Thu Jan 01, 1970 1:00 am by Fish4Fun

ghurd knows exactly what power factor means, for the rest of us the simple answer is that power factor is the difference between the phase angle of the current and the voltage with respect to the actual work being done by AC waveforms. To understand this you need to move beyond algebra and the simplified version of ohms law and move to calculus and "complex" math, but to keep it simple, in a purely capacitive or purely inductive circuit the voltage leads or lags the current by 180 degrees, and in theory, no "work" is done. If you simply measured the peak current and multiplied it by the peak voltage, you would get a very misleading representation of the power being consumed or produced. Power Factor is directly linked, though not necessarily a linear function of efficiency, in an AC electrical circuit. I think Victors question is actually about efficiency, and has little to do with Power Factors, so i will not expound further on PF.

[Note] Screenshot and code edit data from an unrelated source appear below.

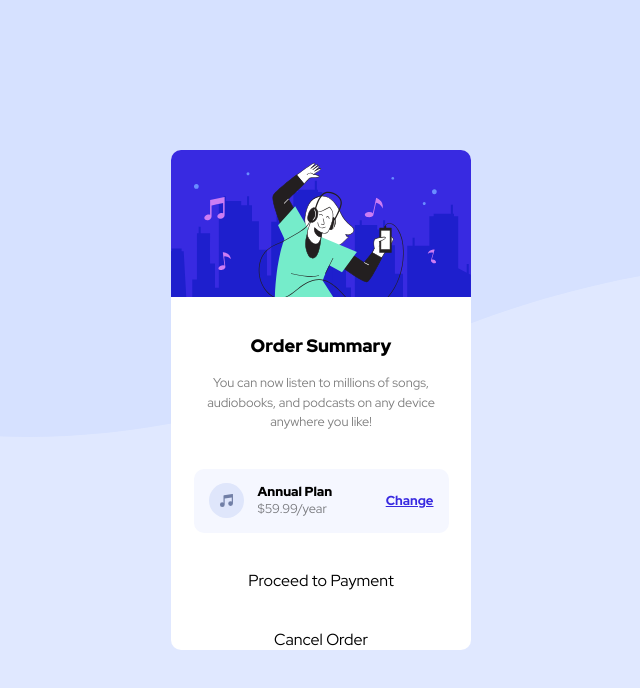
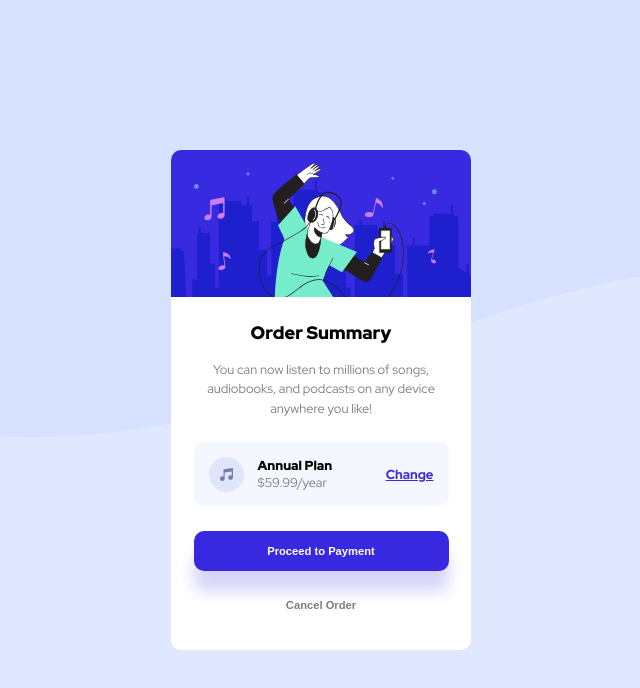
Before and after one commit to x-147/order-summary-component-main, a plain HTML site: page index.html in a window 1280 px wide. Shown: the whole page, without its empty margins (319-959 px from the left). Drawn offline with Linux system fonts and the light colour scheme.

Commit message:
feat: remainder of the styling for desktop

```diff
--- a/index.html
+++ b/index.html
@@ -32,6 +32,7 @@
         alt="hero"
       />
 
+      <div class="everything-but-the-hero">
         <!-- order summary -->
         <div class="order-summary-container">
           <div class="title">Order Summary</div>
@@ -54,9 +55,15 @@
         </div>
 
         <!-- payment button -->
-      <div class="payment">Proceed to Payment</div>
+        <button class="payment">Proceed to Payment</button>
         <!-- cancel order -->
-      <div class="cancel-order">Cancel Order</div>
+        <button class="cancel-order">Cancel Order</button>
+      </div>
     </div>
   </body>
 </html>
+
+<!-- refactor for body to have 2 div's image and a new div -->
+<!-- which wraps rest of the elements so the gap in the new -->
+<!-- div container can be controlled -->
+<!-- also this div should have 80% width -->
--- a/styles.css
+++ b/styles.css
@@ -31,7 +31,6 @@ body {
   display: flex;
   flex-direction: column;
   align-items: center;
-  justify-content: space-between;
 }
 
 .hero-illustration {
@@ -103,3 +102,40 @@ body {
   color: hsl(245, 75%, 52%);
   text-decoration: underline;
 }
+
+.payment {
+  width: 85%;
+  background-color: hsl(245, 75%, 52%);
+  height: 40px;
+  font-size: 0.7rem;
+  border-radius: 10px;
+  color: white;
+  letter-spacing: 0.09 rem;
+  font-weight: 900;
+  box-shadow: 0px 20px 15px 0px hsla(245, 75%, 52%, 0.2);
+
+  /* getting rid of button defaults */
+  border: none;
+}
+
+.cancel-order {
+  width: 85%;
+  height: 40px;
+  font-size: 0.7rem;
+  border-radius: 10px;
+  font-weight: 900;
+  opacity: 0.5;
+  letter-spacing: 0.09 rem;
+  /* getting rid of button defaults */
+  border: none;
+  background: none;
+  margin-top: -10px;
+}
+
+.everything-but-the-hero {
+  display: flex;
+  flex-direction: column;
+  align-items: center;
+  justify-content: space-evenly;
+  height: 100%;
+}
```
Lines whose indentation alone changed are shown as unchanged.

Victor, there is a tremendous amount of discussion about the efficiency of "alternative energy" in this and all AE forums. Efficiency and storage are the evil subverters of AE. They are the crux of almost every sensible discussion about wind or solar power conversion. At the end of the day, if you can convert 25% of the available solar energy (wind IS solar energy) into electrical power, you have truly achieved something. If we start from the "source" (ie, the SUN) a more realistic efficiency would be more on the order of magnitude of 10^-12; that is to say, we can convert ~ 1 part in 1 trillion /M^2 of the available energy to electricity, and that estimate is +/- 10^-6 depending on where you take the initial measurement from. If we start at the Suns surface then our efficiency 90+ million miles away is less than if we start at the stratosphere where only a tiny portion of the energy from that M^2 actually lands. None of this means that solar energy is trivial, on the contrary, the amount that lands around us every day is phenomenal, but capturing 25% of what actually "lands" in our backyard is a tall order.

Hope this helps :-)

Fish